"The Biba Years" meticulously traces Barbara's history. She was born in Poland in l936. The family, fleeing the Nazis, emigrated to Palestine in 1938. We learn the circumstances that brought her widowed mother and three daughters to Brighton to live with a half sister. Once and for all, Biba was not Barbara's nickname. That belonged to the youngest girl, named Biruta. Art school in Brighton, a move to London, a career as a fashion illustrator, a meeting with her future husband, Stephen Fitz-Simon, the advent of a small mail-order business ("Biba's Postal Boutique"), a store, another store, a bigger store yet, international success, a gigantic store, an implosion, picking up the pieces.* As in most real life, you can't make these things up. Even if Biba had never touched many of us, it would still make a compelling story.
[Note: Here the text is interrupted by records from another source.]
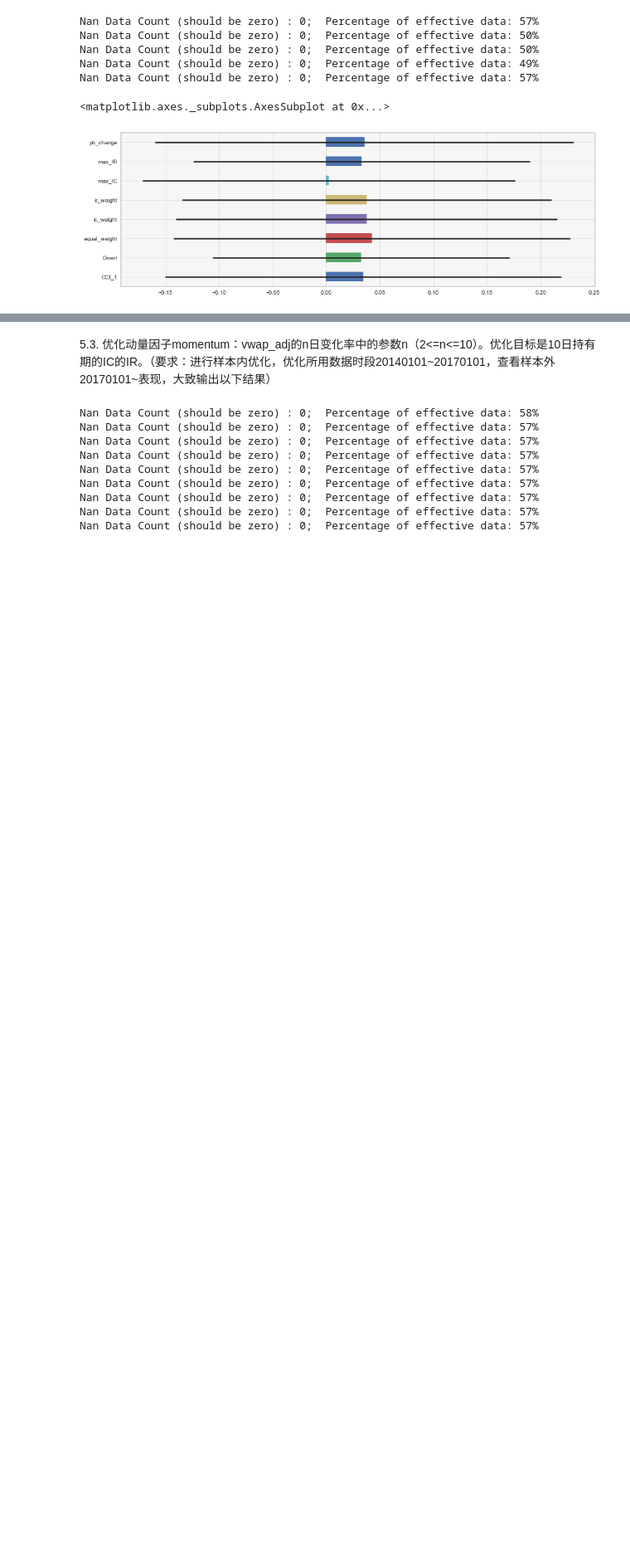
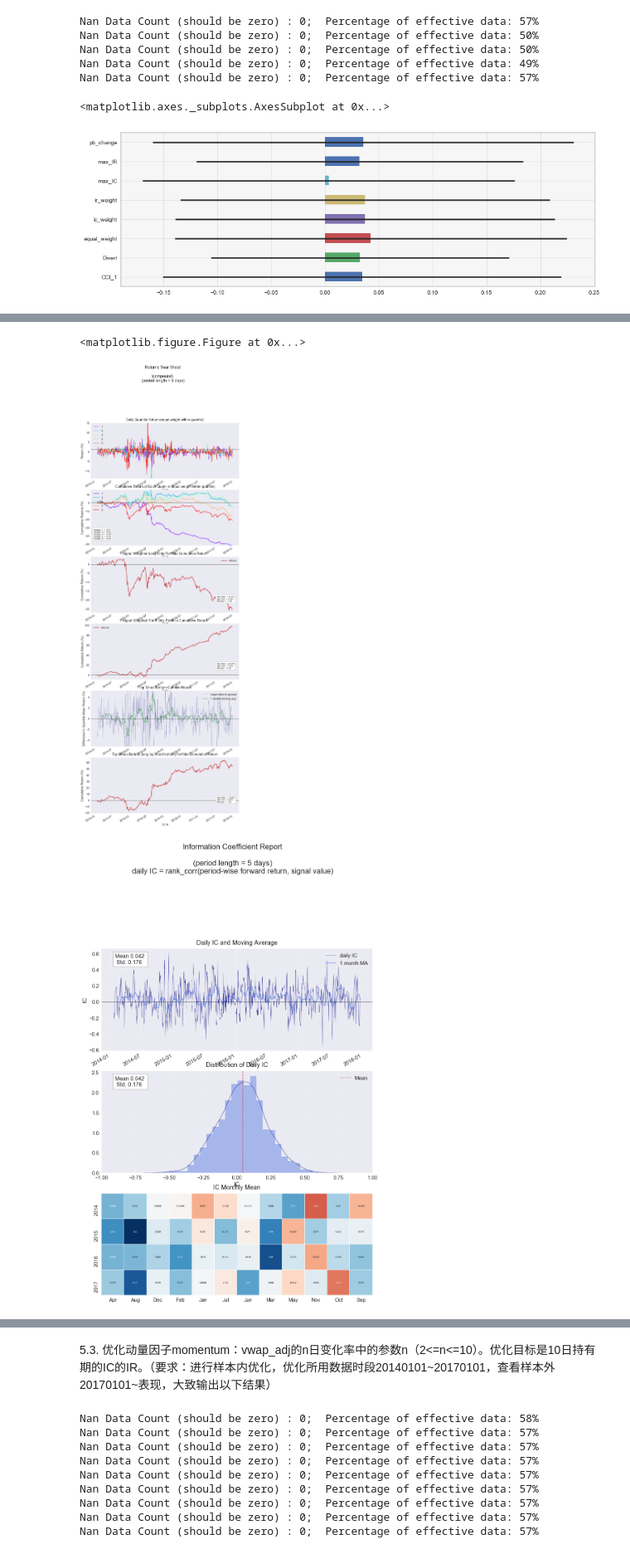
Before and after one commit to lishaojie0000/-offer_2018-, a Jupyter notebook: 2、talib、数据处理与jaqs相关试题.ipynb, the cells around one changed output, grey strips where cells are left out. Shown at 83% size. Saved outputs shown, nothing was run; the diff lists cells and outputs as text; code cells hidden in the pictures; blank space fills up the shorter version.

```diff
--- a/2、talib、数据处理与jaqs相关试题.ipynb
+++ b/2、talib、数据处理与jaqs相关试题.ipynb
@@ -519,0 +561,5 @@ ic_5.loc[datetime.date(2017,1,3):,][["equal_weight","ic_weight","ir_weight"]].pl
+# %%
+import matplotlib.pyplot as plt
+obj.create_full_report()
+plt.show()
+# %% [output]
@@ -519,0 +585,3 @@ ic_5.loc[datetime.date(2017,1,3):,][["equal_weight","ic_weight","ir_weight"]].pl
+<matplotlib.figure.Figure at 0x...>
+[figure, added]
+[figure, added]
```
Also changed, not shown: parts of 17 cells of this notebook.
Why the enduring fascination with Biba?

Biba as a "thing" was the sum of many parts:
* Timing (the emergence of youth culture in the '60s)
* Inspiration from the past (the first time the thirties and forties were mined for their appeal)
* Head to toe vision (by one designer)
* Limited availability (not many stores, few mail-order offerings)
* Affordability (without any loss of cache)

It required a commitment. You couldn't just add a piece of Biba to your outfit. When you wore Biba you had to attempt the total look. The colorways were unique, as were the fits. She uses the term "matchy-matchy" unapologetically. Of course I cringed a little. In these days of mix-and-match being modern, it surprised me to learn that Barbara believed in matching everything— hats, bags, shoes, the whole shebang.

Biba was a state of mind. As an American it meant you'd been to London; you knew what was hip and where to find it; you led the life to wear it (something in the arts for certain).

Does Biba still resonate? When you look at pictures of the clothes photographed on standard mannequins and precisely lit, it may be hard to see what the fuss was about. There are some pieces I would indeed die to own, but others are simplistic and seem familiar. Familiar perhaps because we've seen those silhouettes over and over since the '60s. Revolutionary then = old-hat now.

It was a grand idea that failed. What went wrong? Are there lessons to be learned? Don't get too big? Don't sell out to corporate interests? Never give up? Barbara has had an amazing life since, full of successful projects that have taken her talents to new directions. Not in this book, but she is quoted as saying, "Now whenever I finish something I take some photographs and say 'goodbye'. When you lose everything, you realize that the only thing you have is what's in your head."

"To Michelle from her friend Barbara"
(don't I wish...)

*Despite many revivals of Biba, Barbara Hulanicki has had nothing to do with any of them. Presently House of Fraser carries a whole line, using original logos and all. Barbara and her husband (true partners in all things Biba), lost control of the rights when they took on investors to create more capital in 1969. They were never able to get them back and were forbidden to use "Biba" in any venture. Barbara continues to design under her own name. 

Thanks to online magazine "Betty" for neat shots of the book